Uranium miner Paladin Energy expects to benefit should there be a substantial increase in the uranium price, following signs of recovery in late 2018, chairperson Rick Crabb said in the company’s annual report for the 2019 financial year, published on Tuesday.
The miner owns 75% of the Langer Heinrich mine, in Namibia, which is said to have reserves that will support “many more years” of production if it resumes production. Paladin put the mine on care and maintenance in 2018, as a result of low uranium prices.
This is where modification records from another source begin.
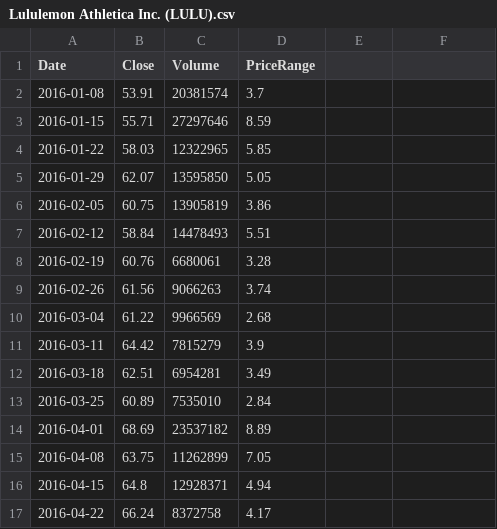
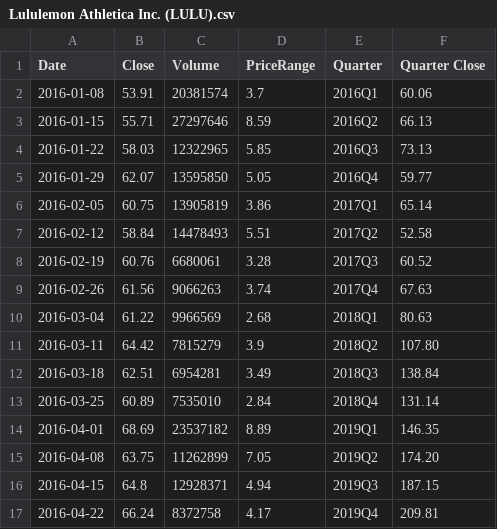
Before and after one commit to ProShaker/NumericalAnalysis, a CSV file: Fitness Data/Lululemon Athletica Inc. (LULU).csv, drawn as a sheet; only a part is shown; the diff covers the shown part only.

```diff
--- a/Fitness Data/Lululemon Athletica Inc. (LULU).csv
+++ b/Fitness Data/Lululemon Athletica Inc. (LULU).csv
@@ -1,17 +1,17 @@
-Date,Close,Volume,PriceRange
-2016-01-08,53.91,20381574,3.7
-2016-01-15,55.71,27297646,8.59
-2016-01-22,58.03,12322965,5.85
-2016-01-29,62.07,13595850,5.05
-2016-02-05,60.75,13905819,3.86
-2016-02-12,58.84,14478493,5.51
-2016-02-19,60.76,6680061,3.28
-2016-02-26,61.56,9066263,3.74
-2016-03-04,61.22,9966569,2.68
-2016-03-11,64.42,7815279,3.9
-2016-03-18,62.51,6954281,3.49
-2016-03-25,60.89,7535010,2.84
-2016-04-01,68.69,23537182,8.89
-2016-04-08,63.75,11262899,7.05
-2016-04-15,64.8,12928371,4.94
-2016-04-22,66.24,8372758,4.17
+Date,Close,Volume,PriceRange,Quarter,Quarter Close
+2016-01-08,53.91,20381574,3.7,2016Q1,60.06
+2016-01-15,55.71,27297646,8.59,2016Q2,66.13
+2016-01-22,58.03,12322965,5.85,2016Q3,73.13
+2016-01-29,62.07,13595850,5.05,2016Q4,59.77
+2016-02-05,60.75,13905819,3.86,2017Q1,65.14
+2016-02-12,58.84,14478493,5.51,2017Q2,52.58
+2016-02-19,60.76,6680061,3.28,2017Q3,60.52
+2016-02-26,61.56,9066263,3.74,2017Q4,67.63
+2016-03-04,61.22,9966569,2.68,2018Q1,80.63
+2016-03-11,64.42,7815279,3.9,2018Q2,107.80
+2016-03-18,62.51,6954281,3.49,2018Q3,138.84
+2016-03-25,60.89,7535010,2.84,2018Q4,131.14
+2016-04-01,68.69,23537182,8.89,2019Q1,146.35
+2016-04-08,63.75,11262899,7.05,2019Q2,174.20
+2016-04-15,64.8,12928371,4.94,2019Q3,187.15
+2016-04-22,66.24,8372758,4.17,2019Q4,209.81
```
Also changed, not shown: 24 edited cells elsewhere in this file, Fitness Data/Planet Fitness (PLNT).csv, Fitness Data/외부데이터.csv.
It has now embarked on a prefeasibility study to assess options for restarting the operation.
Crabb warned, however, that the timing of a substantial increase in prices still remained elusive owing to a number of factors, both known and some unknown, “given a degree of opaqueness” in the uranium market.
CEO Scott Sullivan, meanwhile, said a lack of clarity over the outcome of the US Department of Commerce’s Section 232 investigation into US uranium imports had weighed on the market for the past 18 months and was only resolved in July, with a rejection of quotas by President Donald Trump.
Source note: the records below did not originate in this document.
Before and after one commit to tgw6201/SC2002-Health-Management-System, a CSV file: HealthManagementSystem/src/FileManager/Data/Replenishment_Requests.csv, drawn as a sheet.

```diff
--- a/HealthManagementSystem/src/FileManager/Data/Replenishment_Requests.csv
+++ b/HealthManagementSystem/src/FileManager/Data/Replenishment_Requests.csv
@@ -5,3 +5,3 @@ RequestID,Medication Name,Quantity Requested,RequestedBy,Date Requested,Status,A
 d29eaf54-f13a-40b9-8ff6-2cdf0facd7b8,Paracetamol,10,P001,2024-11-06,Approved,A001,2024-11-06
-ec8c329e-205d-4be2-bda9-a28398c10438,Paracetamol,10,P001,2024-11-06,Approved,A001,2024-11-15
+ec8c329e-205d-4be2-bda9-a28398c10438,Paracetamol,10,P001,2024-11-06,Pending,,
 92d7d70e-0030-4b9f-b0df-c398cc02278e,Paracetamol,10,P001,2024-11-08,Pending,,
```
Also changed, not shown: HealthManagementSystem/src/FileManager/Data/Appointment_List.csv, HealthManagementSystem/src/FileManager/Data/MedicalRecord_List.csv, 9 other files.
As a result, a three-month Nuclear Fuel Cycle Review was initiated and some uncertainty still existed in the market and utilities continued to remain out of the term market, Sullivan noted.
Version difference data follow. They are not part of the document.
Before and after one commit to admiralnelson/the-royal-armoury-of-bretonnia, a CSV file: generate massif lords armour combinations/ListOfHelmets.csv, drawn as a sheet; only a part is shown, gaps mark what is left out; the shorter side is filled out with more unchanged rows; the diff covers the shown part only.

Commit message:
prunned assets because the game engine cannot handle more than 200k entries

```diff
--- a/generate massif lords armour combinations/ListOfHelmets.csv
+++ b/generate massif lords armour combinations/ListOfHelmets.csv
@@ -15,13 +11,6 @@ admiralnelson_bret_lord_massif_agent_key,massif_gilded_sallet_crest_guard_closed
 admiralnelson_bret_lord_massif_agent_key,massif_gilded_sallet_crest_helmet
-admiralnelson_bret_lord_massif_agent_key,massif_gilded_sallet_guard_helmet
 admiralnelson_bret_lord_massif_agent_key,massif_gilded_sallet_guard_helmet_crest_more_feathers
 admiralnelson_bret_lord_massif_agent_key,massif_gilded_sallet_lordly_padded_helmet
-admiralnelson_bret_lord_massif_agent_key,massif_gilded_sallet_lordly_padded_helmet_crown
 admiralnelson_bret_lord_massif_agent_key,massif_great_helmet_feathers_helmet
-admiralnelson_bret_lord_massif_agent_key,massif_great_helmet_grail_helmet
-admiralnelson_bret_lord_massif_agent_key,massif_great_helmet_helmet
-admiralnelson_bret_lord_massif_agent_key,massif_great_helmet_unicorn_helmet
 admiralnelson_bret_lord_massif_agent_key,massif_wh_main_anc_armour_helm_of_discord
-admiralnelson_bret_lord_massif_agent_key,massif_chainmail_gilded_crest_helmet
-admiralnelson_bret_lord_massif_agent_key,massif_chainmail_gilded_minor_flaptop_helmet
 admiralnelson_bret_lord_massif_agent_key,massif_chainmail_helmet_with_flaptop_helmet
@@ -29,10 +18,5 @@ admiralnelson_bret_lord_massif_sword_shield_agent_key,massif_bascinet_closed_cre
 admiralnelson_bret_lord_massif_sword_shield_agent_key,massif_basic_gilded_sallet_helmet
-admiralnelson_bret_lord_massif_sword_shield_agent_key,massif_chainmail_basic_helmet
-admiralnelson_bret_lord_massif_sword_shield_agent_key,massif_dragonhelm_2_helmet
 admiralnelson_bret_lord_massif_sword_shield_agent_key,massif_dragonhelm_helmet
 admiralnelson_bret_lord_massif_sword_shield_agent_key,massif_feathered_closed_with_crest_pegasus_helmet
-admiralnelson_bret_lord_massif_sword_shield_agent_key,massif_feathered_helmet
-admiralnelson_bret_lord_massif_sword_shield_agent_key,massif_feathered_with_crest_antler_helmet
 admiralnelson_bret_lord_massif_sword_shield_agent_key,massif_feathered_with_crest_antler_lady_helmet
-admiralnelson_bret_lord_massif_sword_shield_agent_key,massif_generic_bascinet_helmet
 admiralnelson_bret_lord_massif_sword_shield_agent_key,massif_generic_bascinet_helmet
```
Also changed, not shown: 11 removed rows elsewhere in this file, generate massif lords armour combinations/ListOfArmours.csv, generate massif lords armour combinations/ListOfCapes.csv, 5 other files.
While primary production had continued to be short of forecast growth, the uranium price recovery had retracted and temporarily stalled in the shadow of market uncertainty, the company noted.
Notwithstanding, market restructuring continued, with conversion and particularly enrichment seeing notable price increases during the first half of this year.
“We believe these improvements will feed across into the uranium market once the outcome of the Nuclear Fuel Cycle Review has been announced and its impact absorbed by the industry during the course of [the] 2020 [financial year],” Sullivan commented.
Nuclear energy growth remained focussed in Asian and Middle Eastern economies with important developments seen in China, India and Saudi Arabia over recent months, he added.
The development of new uranium supply to support these programmes continued to be elusive, with forward uranium price indicators well below incentive prices, he pointed out.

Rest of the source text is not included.